HAT-P-36 and its planet are named after characters from The Birth of Bran, a story in the book Irish Fairy Tales by James Stephens. The book is a re-telling of various stories from Irish folklore. Tuiren was the aunt of the mythical hero Fionn mac Cumhaill and was turned into a hound by the fairy Uchtdealbh after Tuiren married her husband. Bran and Sceólan were the two puppies mothered by Tuiren while she was a dog. They were cousins of Fionn mac Cumhaill. The names were proposed by John Murphy, a teacher at Regina Mundi College, Cork.
(in order from star)
|b (Bran)||≥1.832±0.099 MJ||0.0238±0.0004||1.327347±0.000003||0.063±0.032||86±1.3°||1.264±0.071 RJ|
HAT-P-36b (Bran) was discovered in 2012 by the HATNet Project using the transit method. A search for transit timing variation did not result in detection of additional planets in the system as at 2021. Surprisingly, a planetary orbital period increase by 0.014 seconds per year was detected by 2021.
- ^ Roman, Nancy G. (1987). "Identification of a Constellation From a Position". Publications of the Astronomical Society of the Pacific. 99 (617): 695–699. Bibcode:1987PASP...99..695R. doi:10.1086/132034. Vizier query form
- ^ a b c d e Vallenari, A.; et al. (Gaia Collaboration) (2022). "Gaia Data Release 3. Summary of the content and survey properties". Astronomy & Astrophysics. arXiv:2208.00211. doi:10.1051/0004-6361/202243940. Gaia DR3 record for this source at VizieR.
- ^ "HAT-P-36". SIMBAD. Centre de données astronomiques de Strasbourg. Retrieved 2023-02-23.
- ^ "IAU100 NameExoWorlds Approved Names" (PDF). NameExoWorlds. International Astronomical Union. Retrieved 24 July 2020.
- ^ a b "HAT-P-36". Open Exoplanet Catalogue. Retrieved 24 July 2020.
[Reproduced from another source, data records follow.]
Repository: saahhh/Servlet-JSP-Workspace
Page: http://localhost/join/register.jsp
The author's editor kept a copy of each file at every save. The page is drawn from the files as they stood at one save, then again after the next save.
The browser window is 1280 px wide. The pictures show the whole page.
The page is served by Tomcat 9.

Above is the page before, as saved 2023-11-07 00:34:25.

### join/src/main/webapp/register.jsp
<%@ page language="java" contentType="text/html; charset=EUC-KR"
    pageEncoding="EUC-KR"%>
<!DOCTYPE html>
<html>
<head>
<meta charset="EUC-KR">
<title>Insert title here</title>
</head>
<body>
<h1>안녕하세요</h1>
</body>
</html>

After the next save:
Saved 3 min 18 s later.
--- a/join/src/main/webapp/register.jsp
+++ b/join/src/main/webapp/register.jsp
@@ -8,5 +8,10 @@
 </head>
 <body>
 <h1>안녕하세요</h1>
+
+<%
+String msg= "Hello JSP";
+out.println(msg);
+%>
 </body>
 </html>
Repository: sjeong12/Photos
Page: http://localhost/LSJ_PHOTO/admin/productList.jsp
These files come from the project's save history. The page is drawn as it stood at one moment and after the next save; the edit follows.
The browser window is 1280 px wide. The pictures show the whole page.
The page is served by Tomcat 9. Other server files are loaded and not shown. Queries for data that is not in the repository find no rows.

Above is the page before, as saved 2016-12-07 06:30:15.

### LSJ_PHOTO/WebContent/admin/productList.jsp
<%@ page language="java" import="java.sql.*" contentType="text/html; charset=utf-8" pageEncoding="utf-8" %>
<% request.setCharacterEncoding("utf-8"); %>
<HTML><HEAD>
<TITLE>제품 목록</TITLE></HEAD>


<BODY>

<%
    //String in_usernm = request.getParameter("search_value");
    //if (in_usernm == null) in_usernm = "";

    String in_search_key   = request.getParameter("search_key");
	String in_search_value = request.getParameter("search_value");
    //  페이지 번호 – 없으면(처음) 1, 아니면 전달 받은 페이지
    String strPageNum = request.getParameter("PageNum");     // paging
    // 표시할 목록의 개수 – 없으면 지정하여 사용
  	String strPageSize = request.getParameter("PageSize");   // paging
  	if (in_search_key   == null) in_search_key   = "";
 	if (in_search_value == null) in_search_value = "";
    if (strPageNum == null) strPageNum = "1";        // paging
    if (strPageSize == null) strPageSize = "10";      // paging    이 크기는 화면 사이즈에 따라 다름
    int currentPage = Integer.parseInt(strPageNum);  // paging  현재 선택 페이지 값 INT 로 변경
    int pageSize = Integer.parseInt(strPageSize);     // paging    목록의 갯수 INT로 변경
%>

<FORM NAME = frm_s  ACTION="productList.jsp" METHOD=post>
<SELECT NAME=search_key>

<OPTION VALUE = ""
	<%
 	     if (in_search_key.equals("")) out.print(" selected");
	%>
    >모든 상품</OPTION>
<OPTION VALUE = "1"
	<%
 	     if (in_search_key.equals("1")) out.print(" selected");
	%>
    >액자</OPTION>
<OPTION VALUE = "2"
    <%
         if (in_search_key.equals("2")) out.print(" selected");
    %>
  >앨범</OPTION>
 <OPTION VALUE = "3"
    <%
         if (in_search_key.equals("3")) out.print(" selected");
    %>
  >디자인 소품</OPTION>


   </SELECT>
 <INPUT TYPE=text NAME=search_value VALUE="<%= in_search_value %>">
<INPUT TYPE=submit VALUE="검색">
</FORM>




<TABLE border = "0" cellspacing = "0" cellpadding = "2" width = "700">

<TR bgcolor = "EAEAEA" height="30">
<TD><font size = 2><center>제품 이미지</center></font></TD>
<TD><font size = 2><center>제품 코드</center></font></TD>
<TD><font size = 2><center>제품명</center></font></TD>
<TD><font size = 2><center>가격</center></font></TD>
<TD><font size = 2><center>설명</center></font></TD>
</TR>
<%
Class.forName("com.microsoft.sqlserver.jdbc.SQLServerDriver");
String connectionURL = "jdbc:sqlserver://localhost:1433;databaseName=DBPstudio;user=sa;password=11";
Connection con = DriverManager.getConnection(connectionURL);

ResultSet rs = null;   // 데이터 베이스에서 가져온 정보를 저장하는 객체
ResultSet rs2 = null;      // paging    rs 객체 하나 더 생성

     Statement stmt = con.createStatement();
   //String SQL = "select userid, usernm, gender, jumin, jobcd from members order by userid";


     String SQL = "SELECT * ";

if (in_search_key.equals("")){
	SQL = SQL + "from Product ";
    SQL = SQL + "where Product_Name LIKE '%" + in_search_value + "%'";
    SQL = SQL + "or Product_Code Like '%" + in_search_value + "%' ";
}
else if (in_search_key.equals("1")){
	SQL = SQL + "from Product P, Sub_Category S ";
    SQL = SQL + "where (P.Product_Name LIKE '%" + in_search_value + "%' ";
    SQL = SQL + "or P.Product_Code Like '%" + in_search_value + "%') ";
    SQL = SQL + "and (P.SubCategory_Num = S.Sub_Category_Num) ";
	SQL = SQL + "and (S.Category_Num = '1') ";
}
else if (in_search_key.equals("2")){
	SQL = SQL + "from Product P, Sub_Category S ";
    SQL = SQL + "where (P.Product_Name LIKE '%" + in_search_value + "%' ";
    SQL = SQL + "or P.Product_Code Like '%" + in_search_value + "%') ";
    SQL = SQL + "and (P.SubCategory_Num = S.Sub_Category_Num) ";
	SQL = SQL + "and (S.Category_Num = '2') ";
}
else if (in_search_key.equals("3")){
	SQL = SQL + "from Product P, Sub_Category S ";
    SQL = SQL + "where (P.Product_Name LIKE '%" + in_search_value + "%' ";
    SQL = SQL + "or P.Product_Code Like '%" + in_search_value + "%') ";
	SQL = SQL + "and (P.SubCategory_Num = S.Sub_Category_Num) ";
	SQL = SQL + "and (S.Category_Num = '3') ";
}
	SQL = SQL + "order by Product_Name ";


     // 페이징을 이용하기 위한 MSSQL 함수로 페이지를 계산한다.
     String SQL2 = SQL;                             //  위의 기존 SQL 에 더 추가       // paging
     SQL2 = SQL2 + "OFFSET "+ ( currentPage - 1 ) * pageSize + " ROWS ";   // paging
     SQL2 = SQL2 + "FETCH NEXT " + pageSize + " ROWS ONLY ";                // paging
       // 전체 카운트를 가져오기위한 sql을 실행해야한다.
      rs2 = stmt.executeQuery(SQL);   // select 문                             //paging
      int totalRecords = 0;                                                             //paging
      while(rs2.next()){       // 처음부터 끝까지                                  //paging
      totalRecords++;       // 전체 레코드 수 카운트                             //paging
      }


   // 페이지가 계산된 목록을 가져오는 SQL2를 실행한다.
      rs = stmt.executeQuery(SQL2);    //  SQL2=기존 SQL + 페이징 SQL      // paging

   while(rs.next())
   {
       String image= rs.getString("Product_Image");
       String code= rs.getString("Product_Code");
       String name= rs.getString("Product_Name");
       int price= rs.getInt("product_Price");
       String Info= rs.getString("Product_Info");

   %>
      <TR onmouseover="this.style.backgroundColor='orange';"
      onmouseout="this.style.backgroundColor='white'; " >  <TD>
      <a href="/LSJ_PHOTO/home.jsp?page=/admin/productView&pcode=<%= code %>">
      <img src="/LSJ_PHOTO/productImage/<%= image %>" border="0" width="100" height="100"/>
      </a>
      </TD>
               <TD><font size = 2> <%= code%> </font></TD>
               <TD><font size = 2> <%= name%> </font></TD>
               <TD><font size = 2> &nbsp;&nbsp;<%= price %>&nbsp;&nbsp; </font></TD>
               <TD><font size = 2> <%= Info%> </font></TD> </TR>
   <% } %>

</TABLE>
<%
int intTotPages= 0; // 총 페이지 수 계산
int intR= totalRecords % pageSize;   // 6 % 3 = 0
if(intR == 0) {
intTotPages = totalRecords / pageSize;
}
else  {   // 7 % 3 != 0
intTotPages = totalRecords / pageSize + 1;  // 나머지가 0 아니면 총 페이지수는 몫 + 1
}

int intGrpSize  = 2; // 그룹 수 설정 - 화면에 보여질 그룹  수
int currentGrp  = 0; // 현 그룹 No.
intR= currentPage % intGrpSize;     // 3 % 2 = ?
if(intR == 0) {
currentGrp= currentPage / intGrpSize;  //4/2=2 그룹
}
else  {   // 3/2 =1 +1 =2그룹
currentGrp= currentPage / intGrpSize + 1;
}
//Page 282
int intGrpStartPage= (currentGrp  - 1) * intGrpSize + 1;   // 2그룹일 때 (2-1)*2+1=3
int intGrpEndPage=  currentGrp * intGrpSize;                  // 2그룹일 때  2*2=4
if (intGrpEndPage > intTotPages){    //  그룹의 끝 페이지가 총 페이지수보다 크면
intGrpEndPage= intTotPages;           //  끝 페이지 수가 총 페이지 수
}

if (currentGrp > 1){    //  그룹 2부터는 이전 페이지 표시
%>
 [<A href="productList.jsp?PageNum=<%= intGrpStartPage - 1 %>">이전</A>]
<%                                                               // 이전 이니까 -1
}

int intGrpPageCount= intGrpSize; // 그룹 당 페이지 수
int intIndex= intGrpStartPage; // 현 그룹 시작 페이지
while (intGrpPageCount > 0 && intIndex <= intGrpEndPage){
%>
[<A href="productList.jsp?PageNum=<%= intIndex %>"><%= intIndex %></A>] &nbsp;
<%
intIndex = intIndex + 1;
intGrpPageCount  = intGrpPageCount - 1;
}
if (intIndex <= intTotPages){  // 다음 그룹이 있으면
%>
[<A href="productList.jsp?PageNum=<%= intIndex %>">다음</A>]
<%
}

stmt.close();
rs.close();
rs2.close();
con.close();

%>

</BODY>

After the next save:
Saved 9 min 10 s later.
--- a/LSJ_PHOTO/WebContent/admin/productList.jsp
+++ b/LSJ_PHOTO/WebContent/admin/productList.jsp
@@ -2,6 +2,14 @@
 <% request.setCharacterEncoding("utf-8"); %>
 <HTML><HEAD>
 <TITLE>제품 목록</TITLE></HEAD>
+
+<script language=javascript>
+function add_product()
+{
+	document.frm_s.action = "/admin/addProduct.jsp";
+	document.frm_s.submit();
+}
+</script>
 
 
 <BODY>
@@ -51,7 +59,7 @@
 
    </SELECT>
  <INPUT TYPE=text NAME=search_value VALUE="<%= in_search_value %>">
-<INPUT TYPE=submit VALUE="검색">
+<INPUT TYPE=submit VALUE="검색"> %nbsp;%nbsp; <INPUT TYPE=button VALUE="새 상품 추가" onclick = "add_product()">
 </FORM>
- ^ Smith, Niall (29 September 2019). "Sky Matters: Ireland has the chance to name a star and a planet - any ideas?". Irish Examiner. Retrieved 24 July 2020.
- ^ "TYC 3020-2195-1". Centre de Données astronomiques de Strasbourg. SIMBAD. Retrieved 24 July 2020.
- ^ Gorey, Colm (18 December 2019). "Cork teacher names exoplanet and star after Irish mythical dogs". Silicon Republic. Retrieved 24 July 2020.
- ^ "Planet HAT-P-36 b". Extrasolar Planets Encyclopaedia. Retrieved 24 July 2020.
- ^ Sonbas, E.; Karaman, N.; Özdönmez, A.; Er, H.; Dhuga, K. S.; Göğüş, E.; Nasiroglu, I.; Zejmo, M. (2022), "Probing Transit Timing Variations of three hot Jupiters: HATP-36b, HATP-56b, and WASP-52b", Monthly Notices of the Royal Astronomical Society, 509 (4): 5102–5116, arXiv:2111.05220, doi:10.1093/mnras/stab3270
- ^ Yalçınkaya, S.; Baştürk, Ö.; ElHelweh, F.; Esmer, E.M.; Yörükoğlu, O.; Yılmaz, M.; Şenavcı, H.V.; Kılıçoğlu, T.; Selam, S.O. (2021), "Analysis of the Most Precise Light Curves of HAT-P-36 Detrended from Spot Signals", Acta Astronomica, 71 (3), arXiv:2111.11531, doi:10.32023/0001-5237/71.3.3, S2CID 244488216